PET owners are being warned to be vigilant when walking their dogs and to keep them on leads, after several incidents involving animals being poisoned on the Mornington Peninsula.
Mornington Peninsula Shire Council is investigating but unable to give further details of the poisoning of a dog in Tootgarook.
It is not the first-time pets have been targeted, with a number of dogs poisoned in recent years in Mount Martha and Mornington after eating animal remains believed to be baited with rat poison.
Mornington Peninsula Dog Rescue group is warning of a spike in dog baiting.
The group is aware of dog baiting (leaving meat poisoned with toxins such as fox bait) on walking tracks or parks from Melbourne down to the peninsula.
Spokesperson Erin Shaw said there were always people who deliberately harmed dogs, and owners needed to be aware. She said it was important to keep dogs on leads in public places.

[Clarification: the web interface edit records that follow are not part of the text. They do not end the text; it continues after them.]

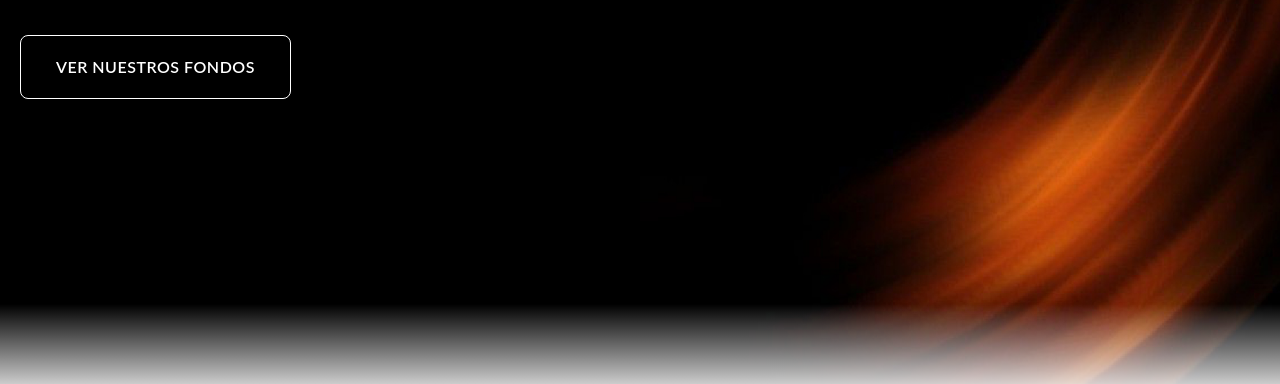
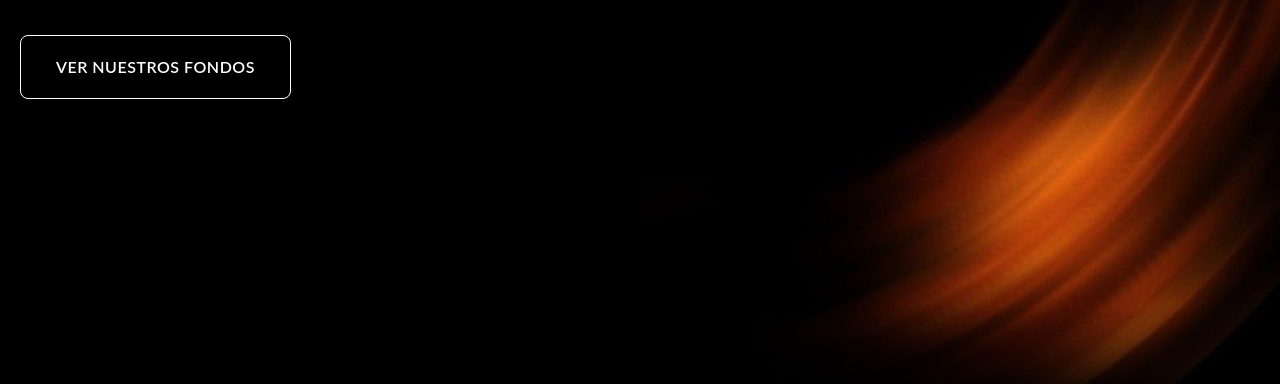
Before and after one commit to BlackBirdCapital/BlackBird-Capital-Landing, a plain HTML site: page index.html in a window 1280 px wide. Shown: the part 416-800 px from the top of the page. Drawn offline with Linux system fonts and the light colour scheme; files whose address does not match are found by name; a web font is replaced by a local one.

Commit message:
Cabio Hero

```diff
--- a/index.html
+++ b/index.html
@@ -210,7 +210,7 @@
         left: 0;
         right: 0;
         height: 100px;
-        background: linear-gradient(to bottom, transparent, var(--blanco));
+        background: linear-gradient(to bottom, transparent, var(--negro-corporativo));
       }
 
       .hero-content {
```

Dog owners have also reported pets being affected by puffer fish, dead or alive, washed up on shores around the peninsula, and presenting a risk to pets who are attracted to the smell.
Puffer fish are toxic to animals and humans and should not be touched.
A dog was rushed to a Rosebud vet last week after picking up a washed-up puffer fish on Rosebud beach.
The barbs from the fish can still inject poison after being removed and there is no antidote to puffer fish toxins, which can cause severe illness and death. Symptoms can start within 20 minutes to two hours after eating the fish.
One poster of a Rosebud Facebook page suggested people wear gloves or use stick to carefully pick up and bin dead puffer fish they find on beaches.